Using EFT, businesses in Canada can debit their checking accounts for either one-time payments, or recurring payments. It is important to note that international payments cannot be made by Canadian businesses using Electronic Funds Transfer- as funds must be collected and settled in the same denomination. So for example, a business based in the United States that is looking to use EFT on its Canadian customers would have to open a Canadian bank account in order to make these transfers.
There are many benefits to both individuals and businesses using EFTs, which include reduced bank fees and service charges. EFT can process payments in a much faster time frame- with the click of a button- as opposed to going through the process of signing individual cheques, physically having to take them to your local bank branch, and waiting for them to clear.
Perhaps the biggest benefit to using EFT, however, is the security features that it provides.
With financial fraud at an all-time high, it really is not surprising that in a recent survey, JP Morgan reported as many as 70% of businesses being exposed to cheque fraud; with 43% of these organizations incurring financial losses as a result of this fraud. (https://www.evron.com/reasons-why-you-should-use-eft/
As Electronic Funds Transfer utilizes a direct deposit method- money is moved directly between bank institutions; and the bank can only release those funds to the recipients that you have listed on your EFT file.

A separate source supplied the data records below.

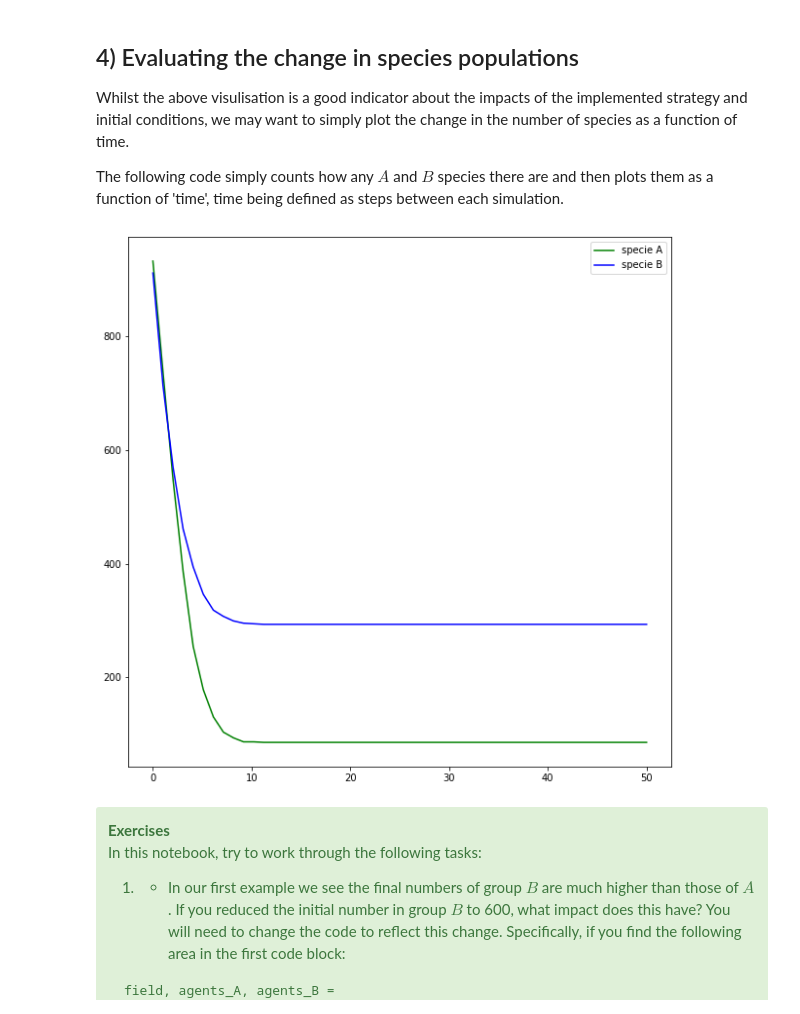
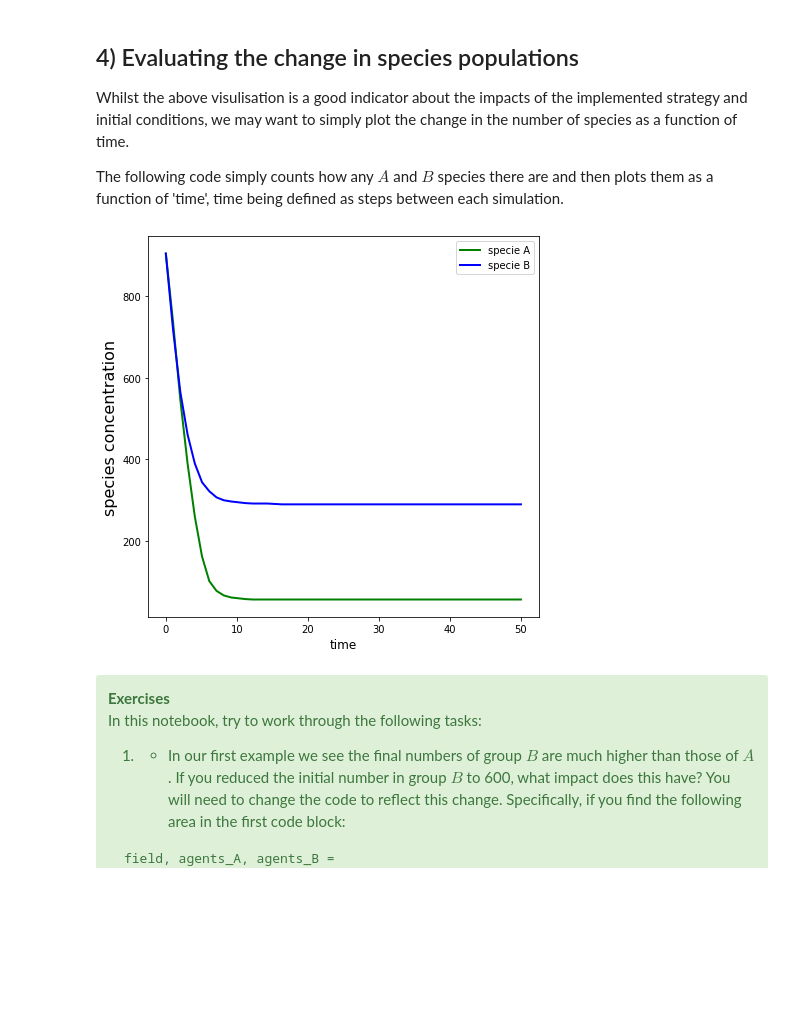
Before and after one commit to EnvModelling/Env_modelling, a Jupyter notebook: Spatio-temporal-modelling/Agent_based_2D.ipynb, the cells around one changed output. Saved outputs shown, nothing was run; the diff lists cells and outputs as text; code cells hidden in the pictures; blank space fills up the shorter version.

```diff
--- a/Spatio-temporal-modelling/Agent_based_2D.ipynb
+++ b/Spatio-temporal-modelling/Agent_based_2D.ipynb
@@ -258,19 +258,21 @@ The following code simply counts how any $A$ and $B$ species there are and then
 # %%
 A_list = np.zeros((50), dtype=int)
 B_list = np.zeros((50), dtype=int)
 time_array = np.linspace(0.0, 50.0, num=50)
 
 for counter in range(0,50):
     A_list[counter]=np.count_nonzero(record_field[:,:,counter] == 1)
     B_list[counter]=np.count_nonzero(record_field[:,:,counter] == 2)
 
-fig, ax = plt.subplots(figsize=(10,10))
-plt.plot(time_array, A_list, 'g', label='specie A')
-plt.plot(time_array, B_list, 'b', label='specie B')
+fig, ax = plt.subplots(figsize=(7,7))
+plt.plot(time_array, A_list, 'g', label='specie A',linewidth=2)
+plt.plot(time_array, B_list, 'b', label='specie B',linewidth=2)
+plt.xlabel('time', fontsize=12)
+plt.ylabel('species concentration', fontsize=16)
 plt.legend()
 plt.show()
 # %% [output]
-[figure, old version]
+[figure, new version]
 # %% [markdown]
 <div class="alert alert-block alert-success">
 <b> Exercises </b> <a name="Exercises"></a>
```
Also changed, not shown: parts of 2 cells of this notebook, 3 other files.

As communication is limited to computer systems of the bank institutions belonging to the sender and recipient of money, this greatly reduces the risk of fraud, as there are less opportunities for criminals to interfere in the process.
Over the past five years, EFT has taken measures to further secure itself and prevent criminal fraud; as in the past, this method of moving funds has been linked to tax evasion and money laundering activities- and even operations that fund terrorist groups. The Financial Transactions and Reports Analysis Centre of Canada, which operates as Canada’s financial intelligence unit, is tasked with detecting frauds of all kinds and lays out clear rules for conducting electronic funds transfers in Canada.
As of January 1st, 2015, all EFT reporting is conducted via a Shared Reporting Process that simultaneously reports electronic funds transactions to both, FINTRAC
and the, CRA
. There are also obligations to report transfers that exceed $10,000- making it harder for criminal and terrorist organizations to transfer and access funds in Canada without detection. (https://www.fintrac-canafe.gc.ca/reporting-declaration/info/rptEFT-eng
EFT payments make up one of the principal services offered by Apaylo- and you can set up either single-entry or recurring payments to your vendors and suppliers. For more, please check out https://www.apaylo.com/products